■ PROBLEM TO SOLVE ■
The full text of the records below, minus any pictures, should be given back word for word.

■ PROVIDED DATA ■
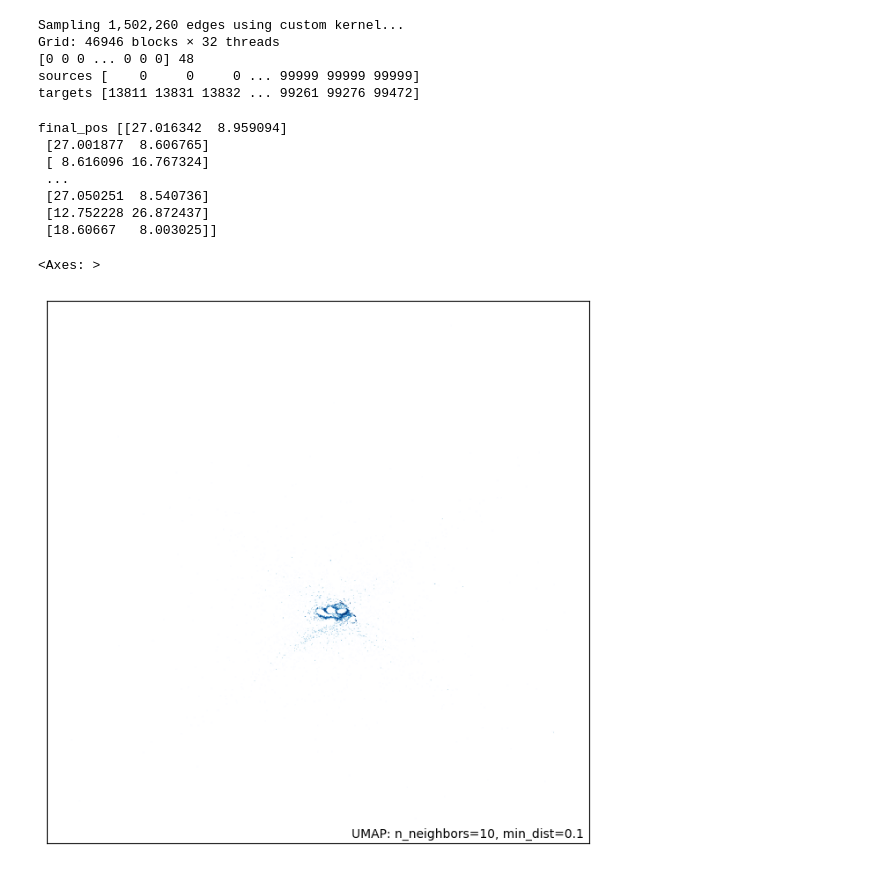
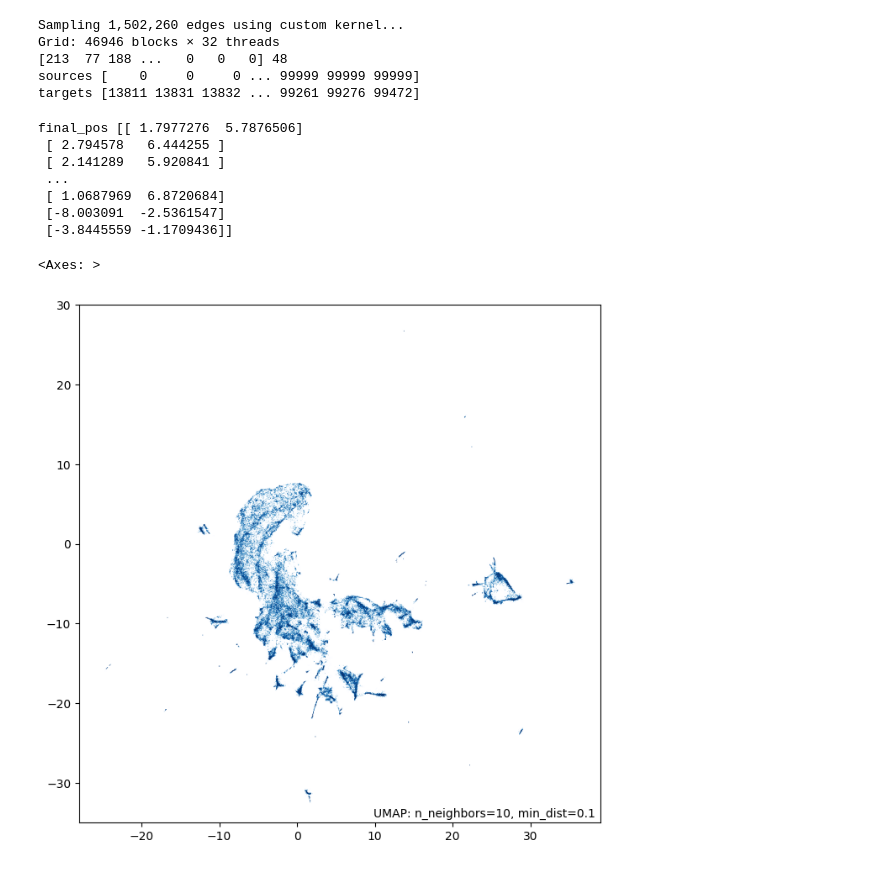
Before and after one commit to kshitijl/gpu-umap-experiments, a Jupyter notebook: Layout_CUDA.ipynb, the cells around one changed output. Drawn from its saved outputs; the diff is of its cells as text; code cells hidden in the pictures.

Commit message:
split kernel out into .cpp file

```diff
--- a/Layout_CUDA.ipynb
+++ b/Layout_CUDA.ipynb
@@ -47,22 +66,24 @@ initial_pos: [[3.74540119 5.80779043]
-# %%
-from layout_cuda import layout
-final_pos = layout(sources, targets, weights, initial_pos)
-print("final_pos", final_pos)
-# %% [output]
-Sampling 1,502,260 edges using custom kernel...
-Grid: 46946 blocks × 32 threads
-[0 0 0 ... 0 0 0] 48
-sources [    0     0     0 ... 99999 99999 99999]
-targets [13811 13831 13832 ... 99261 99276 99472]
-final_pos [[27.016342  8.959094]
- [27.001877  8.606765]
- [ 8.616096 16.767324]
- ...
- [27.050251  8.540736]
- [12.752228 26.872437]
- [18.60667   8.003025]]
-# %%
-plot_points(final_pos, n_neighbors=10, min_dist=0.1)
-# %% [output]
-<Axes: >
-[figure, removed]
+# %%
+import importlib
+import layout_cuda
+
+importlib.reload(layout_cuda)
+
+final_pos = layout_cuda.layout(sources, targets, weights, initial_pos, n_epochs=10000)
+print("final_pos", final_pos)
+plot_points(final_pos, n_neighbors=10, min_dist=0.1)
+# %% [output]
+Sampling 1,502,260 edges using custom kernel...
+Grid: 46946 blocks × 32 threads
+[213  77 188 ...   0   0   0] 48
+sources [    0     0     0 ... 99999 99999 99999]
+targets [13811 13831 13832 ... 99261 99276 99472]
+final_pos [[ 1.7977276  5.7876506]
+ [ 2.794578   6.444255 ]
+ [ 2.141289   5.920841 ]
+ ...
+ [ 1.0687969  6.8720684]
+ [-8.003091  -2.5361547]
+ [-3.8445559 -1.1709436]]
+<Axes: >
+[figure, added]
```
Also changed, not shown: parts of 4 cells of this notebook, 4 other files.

■ TASK ANSWER ■
Before and after one commit to kshitijl/gpu-umap-experiments, a Jupyter notebook: Layout_CUDA.ipynb, the cells around one changed output. Drawn from its saved outputs; the diff is of its cells as text; code cells hidden in the pictures.

Commit message:
split kernel out into .cpp file

```diff
--- a/Layout_CUDA.ipynb
+++ b/Layout_CUDA.ipynb
@@ -47,22 +66,24 @@ initial_pos: [[3.74540119 5.80779043]
-# %%
-from layout_cuda import layout
-final_pos = layout(sources, targets, weights, initial_pos)
-print("final_pos", final_pos)
-# %% [output]
-Sampling 1,502,260 edges using custom kernel...
-Grid: 46946 blocks × 32 threads
-[0 0 0 ... 0 0 0] 48
-sources [    0     0     0 ... 99999 99999 99999]
-targets [13811 13831 13832 ... 99261 99276 99472]
-final_pos [[27.016342  8.959094]
- [27.001877  8.606765]
- [ 8.616096 16.767324]
- ...
- [27.050251  8.540736]
- [12.752228 26.872437]
- [18.60667   8.003025]]
-# %%
-plot_points(final_pos, n_neighbors=10, min_dist=0.1)
-# %% [output]
-<Axes: >
-[figure, removed]
+# %%
+import importlib
+import layout_cuda
+
+importlib.reload(layout_cuda)
+
+final_pos = layout_cuda.layout(sources, targets, weights, initial_pos, n_epochs=10000)
+print("final_pos", final_pos)
+plot_points(final_pos, n_neighbors=10, min_dist=0.1)
+# %% [output]
+Sampling 1,502,260 edges using custom kernel...
+Grid: 46946 blocks × 32 threads
+[213  77 188 ...   0   0   0] 48
+sources [    0     0     0 ... 99999 99999 99999]
+targets [13811 13831 13832 ... 99261 99276 99472]
+final_pos [[ 1.7977276  5.7876506]
+ [ 2.794578   6.444255 ]
+ [ 2.141289   5.920841 ]
+ ...
+ [ 1.0687969  6.8720684]
+ [-8.003091  -2.5361547]
+ [-3.8445559 -1.1709436]]
+<Axes: >
+[figure, added]
```
Also changed, not shown: parts of 4 cells of this notebook, 4 other files.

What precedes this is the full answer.